Ms Steen cites “ritual sacrifices” as one of the hallmarks of paganism. The Bible (the Old Testament in particular) is littered with references to ritual sacrifices to placate a psychopathic, tribalistic, vengeful god (who incidentally visits a great flood, plagues, fires and pestilence on people). The hell of the Bible is a fiction, but many of our fellow human beings, particularly the poor in developing countries, have experienced a very real hell as a result of climate breakdown and many more will if we do not take drastic action. Most religious and non-religious people understand this. We are all in this together. – Yours, etc,

ROB SADLIER,

Rathfarnham,

Dublin 16.

Sir, – Maria Steen shows an amazing lack of understanding of the scientific evidence outlining the effects of climate change and its consequences.

We will have nine billion people inhabiting the planet by 2050. If we continue to do business as usual these inhabitants will be deprived of the basics needs of food, water and shelter for their existence. Climate justice is about protecting our planet so that future generations will have sustainable development.

To consign these high ideals to the realm of pagans, pantheists and preachers of doom is absurd. Such thinking is best consigned to the recycling bin. – Yours,etc,

AILBE RYAN,

Glounthaune,

Co Cork.

Sir, – Maria Steen on climate change! Perhaps next week you’ll give such a privileged place on your Opinion pages to some other layperson’s ad hominem attack on, say, the medical profession, in which we’ll be told not to worry about measles, as vaccination is a doomsday ritual of the cult of Asclepius. – Yours, etc,

HARVEY BROCKMAN,

Blackrock,

Co Dublin.

Sir, – I am indebted to Maria Steen. Just when you think modern Ireland has turned a corner, rejected religious diktats, and embraced social inclusion and liberal values, someone pops up decrying climate change activists as pagans.

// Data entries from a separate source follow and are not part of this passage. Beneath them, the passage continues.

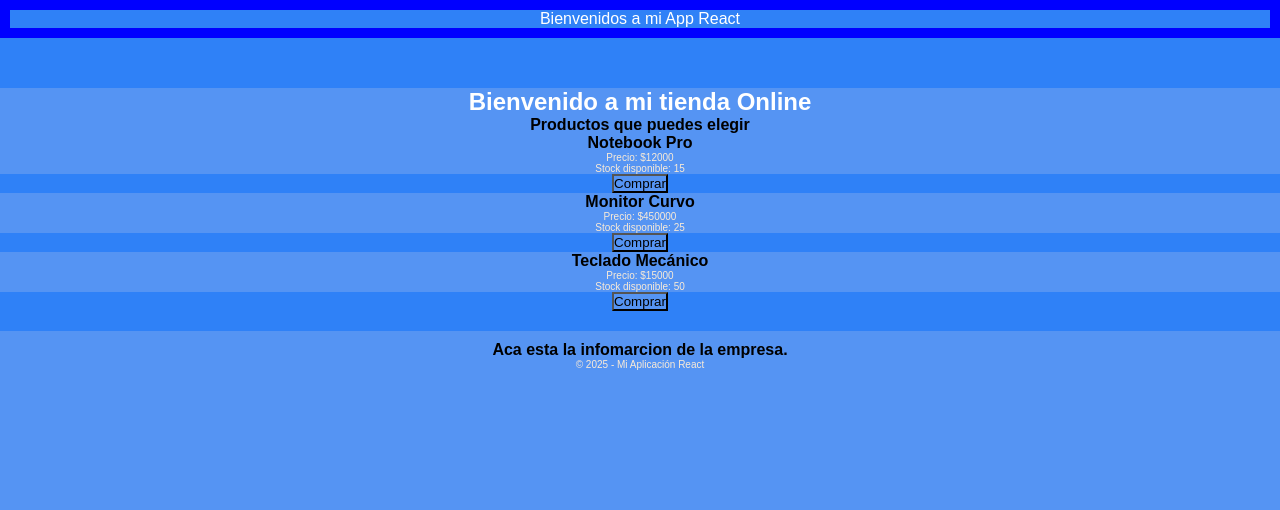
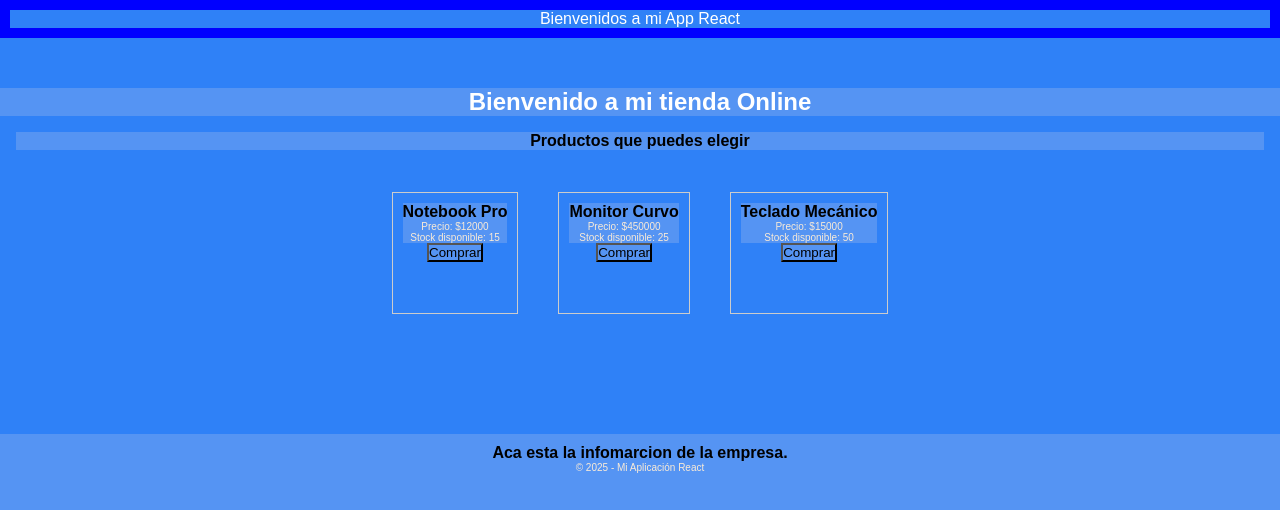
Before and after one commit to efileonardo-creator/PreEntregaReact, a React (Vite) app: page / in a window 1280 px wide. Shown: the top 510 px of the page. Built offline with nearby package versions, Linux system fonts and the light colour scheme.

Commit message:
Aplicacion de estilos a los contenedores de items

```diff
--- a/src/componentes/Item.jsx
+++ b/src/componentes/Item.jsx
@@ -1,8 +1,8 @@
-import './Item.module.css';
+import styles from './Item.module.css';
 // Recibe las props usando destructuring
 export function Item({ nombre, precio, stock }) {
 return (
-    <div className="item">
+    <div className={styles.item}>
         <h3>{nombre}</h3>
         <p>Precio: ${precio}</p>
         <p>Stock disponible: {stock}</p>
--- a/src/componentes/Item.module.css
+++ b/src/componentes/Item.module.css
@@ -1,6 +1,7 @@
 .item {
     border: 1px solid #ccc;
-    height: 200px;
+    height: 100px;
     padding: 10px;
     margin: 10px;
+
 }
--- a/src/componentes/ItemList.jsx
+++ b/src/componentes/ItemList.jsx
@@ -1,9 +1,9 @@
 import { Item } from "./Item";
-import './ItemList.module.css';
+import styles from './ItemList.module.css';
 
 export function ItemList({ productos }) {
 return (
-    <div class="ItemList">
+    <div className={styles.ItemList}>
         {productos.map(prod => (
         <Item key={prod.id} {...prod} />
        ))}
--- a/src/componentes/ItemListContainer.jsx
+++ b/src/componentes/ItemListContainer.jsx
@@ -1,4 +1,5 @@
 import { ItemList } from './ItemList';
+import styles from './ItemListContainer.module.css';
 export function ItemListContainer({ Mensaje }) {
 
     const productos = [
@@ -6,11 +7,12 @@ export function ItemListContainer({ Mensaje }) {
         { id: '2344', nombre: 'Monitor Curvo', precio: 450000, stock: 25 },
         { id: '2545', nombre: 'Teclado Mecánico', precio: 15000, stock: 50 },];
     return (
-        <div>
-            <h2>{Mensaje}</h2>
-        <div>
-            <ItemList productos={productos} />
+        <>
+            <div className={styles.subtitulo}>
+                <h2>{Mensaje}</h2>
             </div>
-        </div>
-    )
-;}
+            <div className={styles.productos}>
+                <ItemList productos={productos} />
+            </div>
+        </>
+    );}
--- /dev/null
+++ b/src/componentes/ItemListContainer.module.css
@@ -0,0 +1,10 @@
+.subtitulo{
+padding:1rem 1rem 0 1rem;
+}
+.productos{
+display: flex;
+flex-direction: row;
+justify-content: center;
+align-items: center;
+padding:2rem;
+}
```
Also changed, not shown: public/Empleados.json (added, +19 -0 lines), src/componentes/Nav.jsx (added), 1 other file (tests, documents, lock files or other folders).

Ms Steen has reminded us the fight against reactionary Ireland has still to be won. – Yours, etc,

KENNETH HARPER,

Burtonport,

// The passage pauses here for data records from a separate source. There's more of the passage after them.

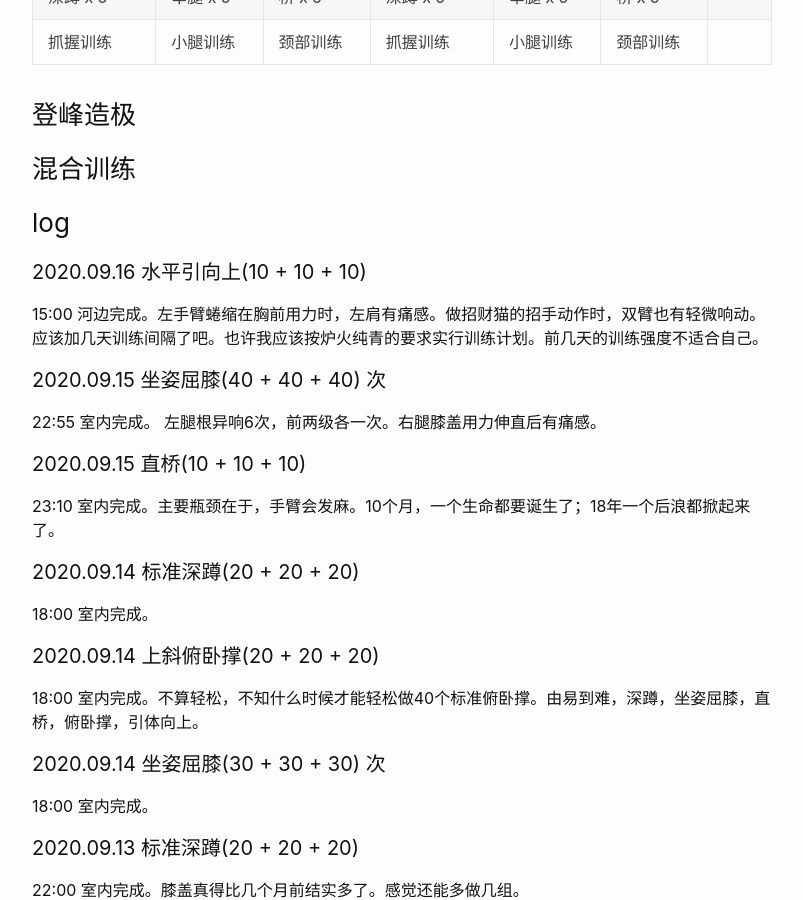
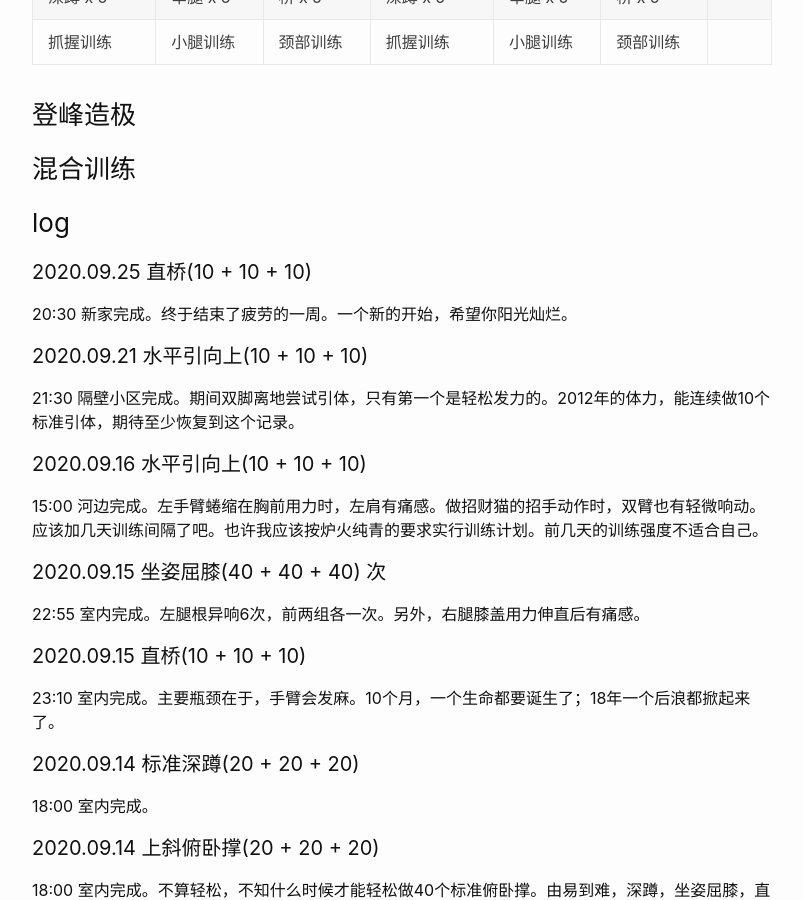
Before and after one commit to wangtiga/wangtiga.github.io, a Jekyll site: the page built from _previews/exercise.md, in a window 1280 px wide and 900 px high, scrolled down 985 px. Shown: the whole window, without its empty margins (238-1041 px from the left). Built offline with Jekyll 4.4.1, drawn with Linux system fonts in a browser that asks for light colours.

Commit message:
updated from notep

```diff
--- a/_previews/exercise.md
+++ b/_previews/exercise.md
@@ -46,6 +46,15 @@ tags:   todo
 
 ### log
 
+#### 2020.09.25 直桥(10 + 10 + 10)
+
+20:30 新家完成。终于结束了疲劳的一周。一个新的开始，希望你阳光灿烂。
+
+#### 2020.09.21 水平引向上(10 + 10 + 10)
+
+21:30 隔壁小区完成。期间双脚离地尝试引体，只有第一个是轻松发力的。2012年的体力，能连续做10个标准引体，期待至少恢复到这个记录。
+
+
 
 #### 2020.09.16 水平引向上(10 + 10 + 10)
 
@@ -55,7 +64,7 @@ tags:   todo
 
 #### 2020.09.15 坐姿屈膝(40 + 40 + 40) 次
 
-22:55 室内完成。 左腿根异响6次，前两级各一次。右腿膝盖用力伸直后有痛感。
+22:55 室内完成。左腿根异响6次，前两组各一次。另外，右腿膝盖用力伸直后有痛感。
 
 #### 2020.09.15 直桥(10 + 10 + 10)
 
```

Co Donegal.

A chara, – Maria Steen labours under the illusion that nature and humans are locked into an eternal zero-sum contest, so that a gain for one can only mean a loss for the other. The children assembling on our streets are centuries ahead in their understanding of the fundamental interconnection of all life, and the total dependency of our species on planetary life-support systems. – Yours, etc,

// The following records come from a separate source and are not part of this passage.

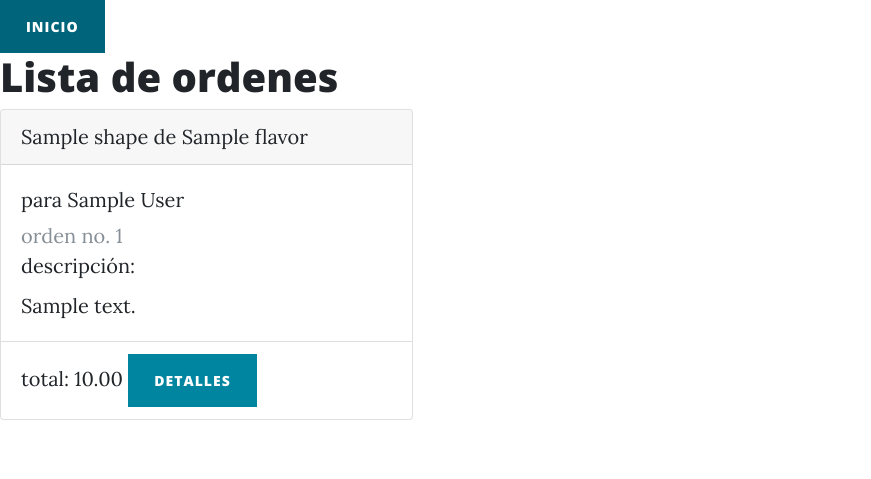
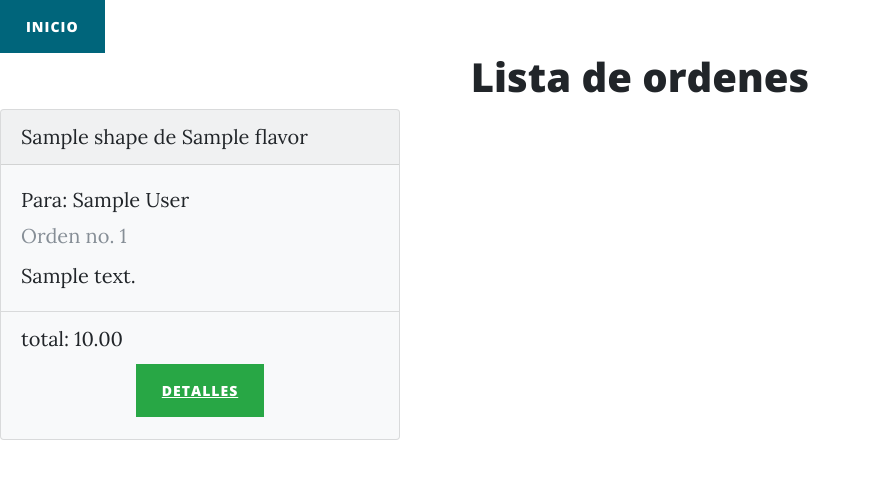
Before and after one commit to luase/rossfender, a Django app: page /orders/order/list/ in a window 1280 px wide. Shown: the top 479 px of the page, without its empty margins (0-871 px from the left). Run offline with Django 3.2, Linux system fonts and the light colour scheme; tables that the repository leaves empty hold one stand-in row (values such as "Sample post"); some libraries are stand-ins or nearby versions.

Commit message:
se modificaron las vistas

```diff
--- a/rossfender/orders/templates/orders/order_list.html
+++ b/rossfender/orders/templates/orders/order_list.html
@@ -6,7 +6,7 @@ Ordenes
 
 {% block content %}
 
-<h1>Lista de ordenes</h1>
+<h1 class="text-center">Lista de ordenes</h1>
 {% include "orders/orders.html" with order_list=order_list %}
 
 {% endblock content %}
--- a/rossfender/orders/templates/orders/order_small.html
+++ b/rossfender/orders/templates/orders/order_small.html
@@ -1,13 +1,12 @@
-<div class="card">
+<div class="card  bg-light" style="width: 25rem;">
     <div class="card-header">{{ order.shape }} de {{ order.flavor }}</div>
     <div class="card-body">
-        <div class="card-title">para {{ order.client }}</div>
-        <div class="card-subtitle text-muted">orden no. {{ order.id }}</div>
-        descripción:
+        <div class="card-title">Para: {{ order.client }}</div>
+        <div class="card-subtitle text-muted">Orden no. {{ order.id }}</div>
         {% if order.description %}
             <p class="card-text font-weight-light">{{ order.description }}</p>
         {% else %}
-            <p class="card-text font-weight-light">ninguna</p>
+            <p class="card-text font-weight-light">Ninguna</p>
         {% endif %}
 
 
@@ -15,7 +14,8 @@
     </div>
     <div class="card-footer bg-transparent">
             total: {{ order.price }}
-            <a href="{% url 'orders:order_detail' order.id %}" class="btn btn-primary btn-sm">detalles</a>
+            <p class="text-center"> <a href="{% url 'orders:order_detail' order.id %}" class="btn btn-success btn-sm text-center">detalles</a></p>
+
     </div>
     {% comment %} <div class="card-footer">
     costo {{ order.price }}
--- a/rossfender/orders/templates/orders/orders.html
+++ b/rossfender/orders/templates/orders/orders.html
@@ -6,6 +6,6 @@
     </div>
 {% else %}
 
-    <p>No hay ordenes.</p>
+    <p class="text-center">No hay ordenes para hoy</p>
 
 {% endif %}
```
Also changed, not shown: rossfender/orders/templates/orders/index.html (+6 -2 lines).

SEAN SHANAGHER,

Stoneybatter,

Dublin 7.

Sir, – Climate predictions are not divined from tea leaves or tree rings, like the doomsday prophecies Ms Steen cites. They are not secretly come upon by shamans or druids. They are sophisticated predictions arrived upon following the transparent gathering of data and knowledge by scientists and technicians all around the world. They incorporate expertise from a variety of fields from geology, to oceanography, to atmospheric science, to microbiology and so on. They leverage the most innovative technologies available to humankind and they have come to consensus on one of the most widely studied phenomenons in the history of humankind. The climate is changing because of the sum actions of our people. How we proceed from here cannot be so accurately predicted, but we will all be poorer for the self-serving attitude that people like Maria Steen encapsulate. – Yours, etc,

JAMES REYNOLDS, PhD

Downings,

Co Donegal.

Sir, – I feel I have to congratulate The Irish Times on the breadth of opinion regularly offered. However, having read Maria Steen’s column, I am relieved that I don’t have to believe everything I read. – Yours, etc,

GUY STEPHENSON,

Letterkenny,

Co Donegal.